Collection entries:
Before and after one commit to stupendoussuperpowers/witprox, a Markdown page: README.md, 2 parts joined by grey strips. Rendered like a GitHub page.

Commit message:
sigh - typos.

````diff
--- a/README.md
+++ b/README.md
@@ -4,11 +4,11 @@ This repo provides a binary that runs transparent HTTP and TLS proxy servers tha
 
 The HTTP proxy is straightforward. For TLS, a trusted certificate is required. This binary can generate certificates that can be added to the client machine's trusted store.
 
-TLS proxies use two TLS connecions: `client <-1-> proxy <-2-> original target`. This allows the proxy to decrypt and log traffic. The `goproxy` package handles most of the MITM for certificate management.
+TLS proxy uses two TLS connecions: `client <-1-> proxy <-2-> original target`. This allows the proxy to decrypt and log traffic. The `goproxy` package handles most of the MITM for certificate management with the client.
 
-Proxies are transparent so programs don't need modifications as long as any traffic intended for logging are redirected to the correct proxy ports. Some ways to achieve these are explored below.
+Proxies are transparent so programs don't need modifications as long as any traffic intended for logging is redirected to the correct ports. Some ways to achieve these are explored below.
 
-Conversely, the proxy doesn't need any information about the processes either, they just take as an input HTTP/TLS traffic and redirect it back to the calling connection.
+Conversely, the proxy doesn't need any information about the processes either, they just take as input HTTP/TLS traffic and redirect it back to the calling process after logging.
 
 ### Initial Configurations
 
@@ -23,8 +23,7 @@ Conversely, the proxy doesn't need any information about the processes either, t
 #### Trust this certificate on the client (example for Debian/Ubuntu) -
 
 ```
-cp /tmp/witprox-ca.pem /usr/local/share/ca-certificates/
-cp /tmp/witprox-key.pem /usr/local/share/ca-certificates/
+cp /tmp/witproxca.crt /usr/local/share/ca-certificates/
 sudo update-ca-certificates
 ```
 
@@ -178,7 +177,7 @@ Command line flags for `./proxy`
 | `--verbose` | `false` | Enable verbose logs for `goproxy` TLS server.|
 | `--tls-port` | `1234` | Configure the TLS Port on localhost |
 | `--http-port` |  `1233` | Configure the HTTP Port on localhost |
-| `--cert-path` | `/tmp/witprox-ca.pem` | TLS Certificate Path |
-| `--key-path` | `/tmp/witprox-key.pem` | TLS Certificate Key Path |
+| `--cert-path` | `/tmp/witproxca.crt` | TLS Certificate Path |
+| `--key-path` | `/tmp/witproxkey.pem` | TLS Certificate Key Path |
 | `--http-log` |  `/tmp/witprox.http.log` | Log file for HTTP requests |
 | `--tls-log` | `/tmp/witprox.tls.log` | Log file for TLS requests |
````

◆ PROBLEM REQUIREMENTS:
Note down each line above where the word "information" occurs.

◆ ANSWER SPACE:
-Conversely, the proxy doesn't need any information about the processes either, they just take as an input HTTP/TLS traffic and redirect it back to the calling connection.
+Conversely, the proxy doesn't need any information about the processes either, they just take as input HTTP/TLS traffic and redirect it back to the calling process after logging.
@@ -23,8 +23,7 @@ Conversely, the proxy doesn't need any information about the processes either, t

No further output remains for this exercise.